Early in the conflict, some Tamil-speaking Muslims sided with the Tamil struggle. But that soon changed as Muslims also became a target for Tamil separatists. In one such attack in 1990, around 150 people were killed by the LTTE when it raided two mosques in the town of Kattankudy.
In the midst of the Tamil Tigers’ rebellion, da’wa (missionary) Islamic movements came to Sri Lanka. With this, “new” ideas of political Islam and different rules for clothing were brought to the country. This also triggered clashes between different Muslim groups. In one 2006 incident, for example, Islamic fundamentalists attacked a Sufi Mosque, highlighting two developments: the Muslim community was divided in Sri Lanka and Islamic fundamentalism was emerging.
Another conflict has has also come into focus recently. Buddhist extremists and Sinhala nationalists have also clashed with Muslims on several occasions in recent years, leading to the death of several Muslims.
Indeed, given that Muslims in Sri Lanka have been targeted both by Tamils and Sinhalese, why would a radical Muslim group specifically target another minority group like the Christians? Most likely, this militant group (if it is indeed behind the attacks) is inspired by the global jihadi discourse that sees the West and Western institutions, including the Christian church, as the overarching global enemy. What the outcome for the country will be after these attacks we cannot know. But a new chapter of violence appears to have begun in Sri Lanka and old divisions may yet again escalate further.
The first paragraph of this article has been updated to include new developments.

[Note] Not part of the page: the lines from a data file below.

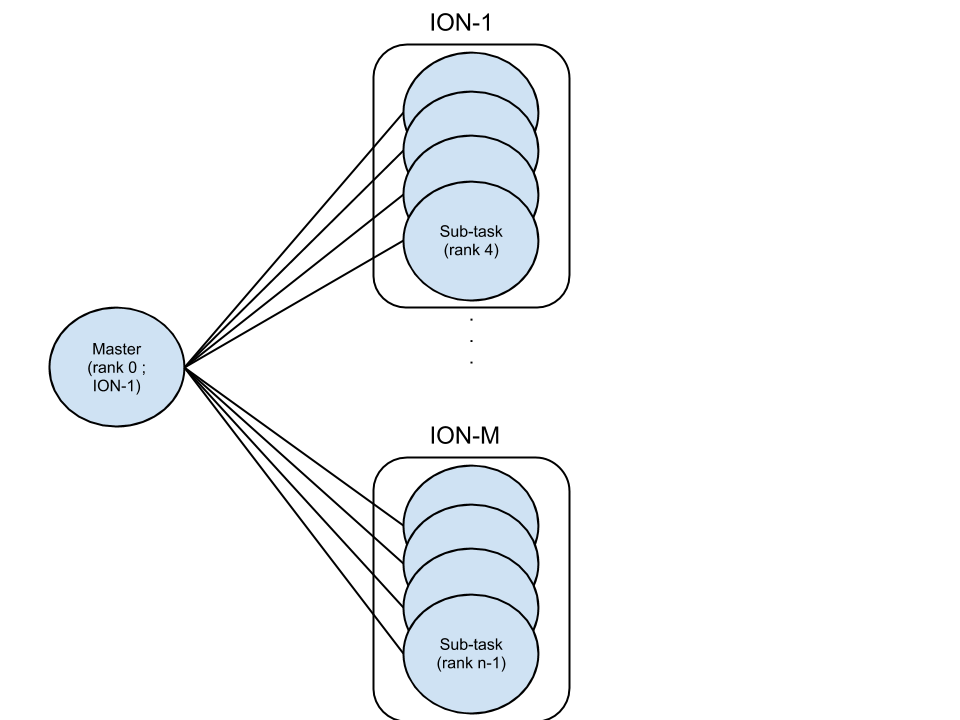
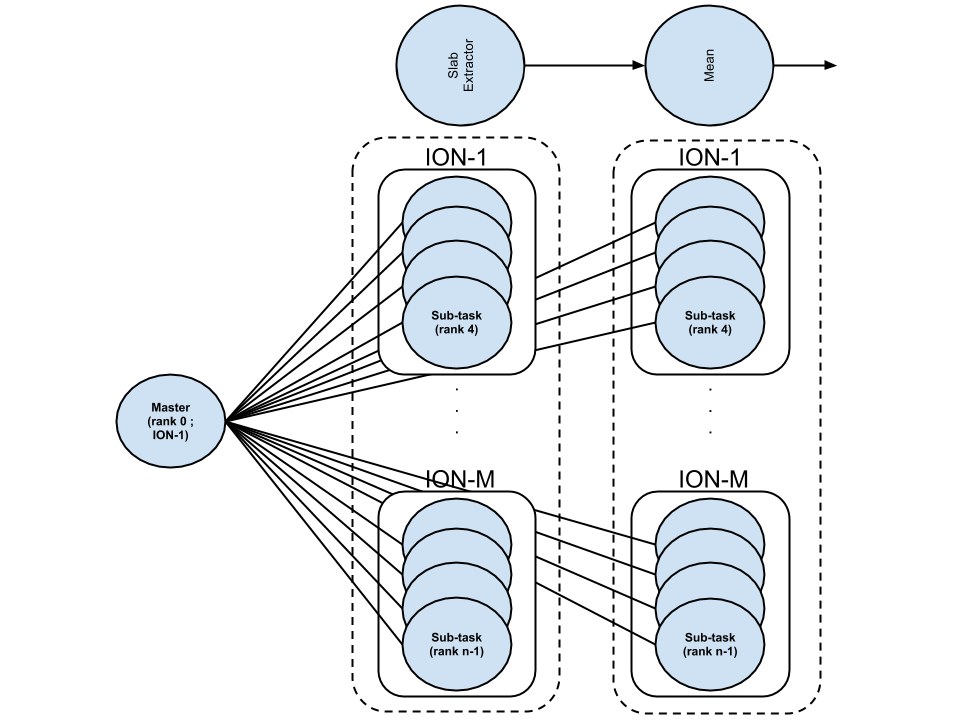
Update based on comments

Changed region(s): [[0.0312, 0.0, 0.8125, 1.0], [0.8438, 0.0611, 0.875, 0.0917], [0.8125, 0.2444, 0.8438, 0.275]]

diff --git a/_posts/2013-07-09-intel-analysis-shipping-scoping.md b/_posts/2013-07-09-intel-analysis-shipping-scoping.md
@@ -1,4 +1,14 @@
-# Analysis Shipping
+---
+layout: post
+title: Intel - Meeting Notes
+category: labnotebook
+tags:
+  - intel
+  - hdf5
+  - ff
+---
+
+# {{ page.title }}
 
 Analytical tasks can be generalized as directed acyclic graphs (DAG), which are executed on IOD. We 
 encapsulate the discussion of the Analysis Shipping feature around this framework. Doing so allows 
@@ -13,16 +23,16 @@ The following is the high-level use case we envision for the _Analysis Shipping_
  1. User writes an analysis task specification consisting of an analytical workflow that the system 
     has to execute.
 
- 2. User sends analysis task to IOD so that it gets executed.
+ 2. User sends analysis task so that it gets executed on IONs.
 
- 3. IOD returns an analysis monitor[^monitor] object.
+ 3. An analysis monitor object gets returned[^monitor].
 
  4. User can consult the execution state of the analysis task, as well as explore intermediate/final 
     results through the returned monitor.
 
 The above is in general what we would like to provide the user with. At this point there are several 
 unknowns that depend on the capabilities provided by IOD (and our correct understanding of them), 
-the assumptions made on client infrastructure, capabilities of IOD to execute user-defined code, 
+the assumptions made on client infrastructure, capabilities of IONs to execute user-defined code, 
 among others. We will frame our questions in terms of each of the steps presented previously.
 
 [^hpc-wf]: A good overview of existing workflow management systems is contained in 
@@ -50,9 +60,7 @@ planned to optionally demonstrate as part of EFF.
 
 **Questions**:
 
-  - This entire document assumes non-iterative workflows. The main reason being that iterative 
-    workflows inherently assume support for checkpointing, which might be too much for IOD to 
-    handle. In such cases, having an analysis cluster might be more well suited.
+  - This entire document assumes non-iterative workflows.
 
 ## Task specification
 
@@ -88,7 +96,12 @@ we can have the following JSON document:
       {
          "id": 3,
          "op": "write",
-         "dimensions": ["time","lat","long","elevation"],
+         "dimensions": [
+            "time",
+            "lat",
+            "long",
+            "elevation"
+         ],
          "attributes": "pressure"
       }
    ],
@@ -103,6 +116,35 @@ we can have the following JSON document:
 And graphically shown in Figure 1.
 
 ![The DAG for the three-node example.][plan]
+
+Note that the fact that an analysis flow is composed of three operators doesn't necessarily mean 
+that it will need to be implemented in three separate rounds of pipelined subtasks (see below on 
+"DAG execution section"). It depends on what the capabilities of the underlying execution engine 
+are. In this particular case, IOD allows for the implementation of a smarter aggregation operator 
+that encapsulates all of the above in a single operation (`iod_array_read` does the slab extraction 
+on its own), something like:
+
+```json
+{
+   "ops": [
+      {
+         "id": 1,
+         "op": "slab-extractor-aggregator",
+         "object": "ucar_data",
+         "space": {
+            "corner": [547,0,0,0],
+            "space":  [3650,360,360,50]
+         },
+         "slab": [2,36,36,10],
+         "attributes": "pressure",
+         "aggregate": "mean",
+      }
+   ],
+   "dag": {
+      "1": [],
+   }
+}
+```
 
 [^json]: This is just a top-of-the-head alternative, ideally we would like to represent DAGs 
 efficiently so we might need to use an internal representation (`H5*` object).
@@ -149,14 +191,14 @@ operator in a flow, the following:
 
  4. Terminate (or execute next operator in the pipeline).
 
-Figure 2 illustrates the above.
+Figure 2 illustrates the above. The DAG on the top is the one used in the example in Figure 1.
+
+![An MPI-based service for executing/coordinating the execution of a DAG.][mpi-cluster]
 
 **Questions**
 
   - how many ranks does the MPI communicator that it's available at the IOD have? if it's just as 
     many as IONs, then the above diagram should only have one task per ION.
-
-![An MPI-based service for executing/coordinating the execution of a DAG.][mpi-cluster]
 
 ### Parallel execution (**to-do**: needs to be extended)
 
@@ -171,17 +213,15 @@ Number 1 is straight-forward, as it's a matter of correctly referencing the path
 which we want to execute a query. For 2, as per [@bent_milestone_2013-1], IOD exposes mechanisms to 
 control the sharding/layout of objects.
 
+
+**Questions**:
+
   - What happens when an `iod_array_read` call receives `iod_array_iodesc_t` that is not aligned to 
     the underlying chunking strategy? If this isn't supported, i.e. all calls have to be aligned to 
     the underlying layout, we will need to either reshuffle data on our side (in terms of the 
     diagram in Figure 2, this means we would need to add a new vertical set of tasks before we can 
     apply the mean; in other words, the storage can't be our intermediate result) or 
     re-layout/replicate the object. (**to-do**: add example illustrating why)
-
-**Questions**:
-
-  - None so far; need to extend this description to get more in-depth to how exactly each task will 
-    operate "externally" (for internal, see next section on DAG Operators).
 
 ### DAOS shards
 
@@ -240,9 +280,7 @@ all scenarios[^vm].
 In order to support this scheme, an adaptation layer must seat between the IOD API and the user 
 code. This would expose IOD in the similar way that VOL does in the case of HDF5. For example, a 
 hypothetical EFF-extended `h5py` can be adapted by taking the corresponding python script and 
-replicating it on each subtask. In general, for each language runtime, this would end up looking 
-similar to the Agrios system developed on top of SciDB, which is capable of executing R scripts 
-without modification [@leyshock_agrios_2012].
+replicating it on each subtask.
 
 **Questions**:
 
@@ -309,6 +347,11 @@ include:
       - [UV-CDAT](http://uv-cdat.llnl.gov/wiki/UseCases)
       - [SciDB use cases](http://uv-cdat.llnl.gov/wiki/UseCases)
       - [AMUSE examples](http://www.amusecode.org/doc/examples/)
+
+**Questions**:
+
+  - implement a more complex example involving the reshuffling/re-laying-out of data (can IOD be 
+    used as a means of communicating between dependent subtasks).
 
 # References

Andreas Johansson does not work for, consult, own shares in or receive funding from any company or organisation that would benefit from this article, and has disclosed no relevant affiliations beyond their academic appointment.